Careful Words

subject (n.)

subject (v.)

subject (adj.)

A Briton even in love should be

A subject, not a slave!

William Wordsworth (1770-1850): Ere with Cold Beads of Midnight Dew.

Underneath this sable hearse

Lies the subject of all verse,—

Sidney's sister, Pembroke's mother.

Death, ere thou hast slain another,

Learn'd and fair and good as she,

Time shall throw a dart at thee.

Ben Jonson (1573-1637): Epitaph on the Countess of Pembroke.

Well, honour is the subject of my story.

I cannot tell what you and other men

Think of this life; but, for my single self,

I had as lief not be as live to be

In awe of such a thing as I myself.

William Shakespeare (1564-1616): Julius Caesar. Act i. Sc. 2.

Such duty as the subject owes the prince,

Even such a woman oweth to her husband.

William Shakespeare (1564-1616): The Taming of the Shrew.
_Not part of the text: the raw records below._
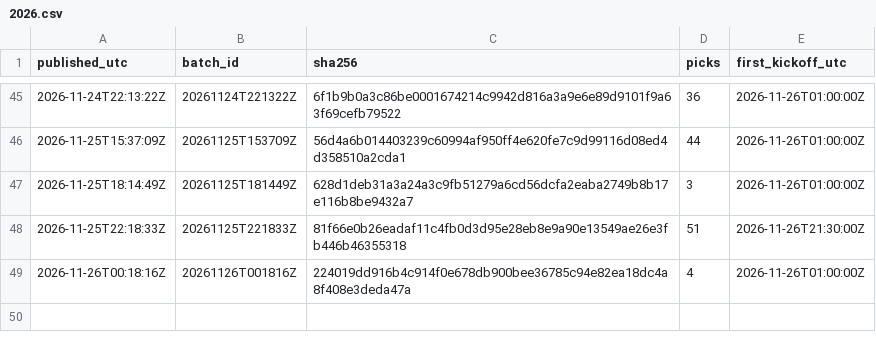
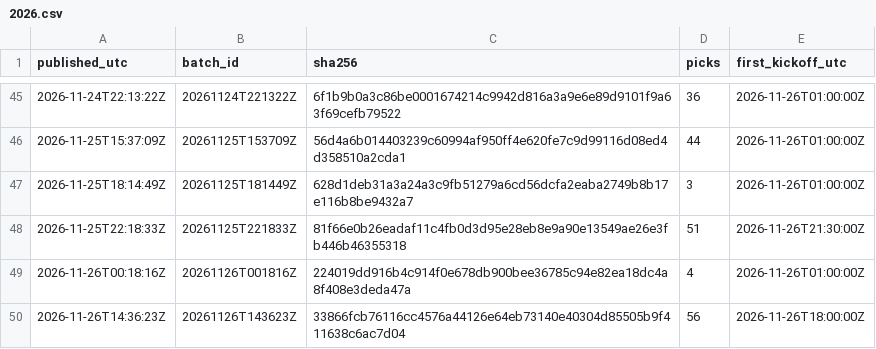
Before and after one commit to aerokes/football-machine-record, a CSV file: hashes/2026.csv, drawn as a sheet; only a part is shown, gaps mark what is left out.

Commit message:
batch 20261126T143623Z: 56 picks

```diff
--- a/hashes/2026.csv
+++ b/hashes/2026.csv
@@ -49 +49,2 @@ published_utc,batch_id,sha256,picks,first_kickoff_utc
 2026-11-26T00:18:16Z,20261126T001816Z,224019dd916b4c914f0e678db900bee36785c94e82ea18dc4a8f408e3deda47a,4,2026-11-26T01:00:00Z
+2026-11-26T14:36:23Z,20261126T143623Z,33866fcb76116cc4576a44126e64eb73140e40304d85505b9f411638c6ac7d04,56,2026-11-26T18:00:00Z
```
Act v. Sc. 2.

Unlike my subject now shall be my song;

It shall be witty, and it sha'n't be long.

Earl Of Chesterfield (1694-1773): Impromptu Lines.

  Knowledge is of two kinds: we know a subject ourselves, or we know where we can find information upon it.

Samuel Johnson (1709-1784): Life of Johnson (Boswell). Vol. v. Chap. ix.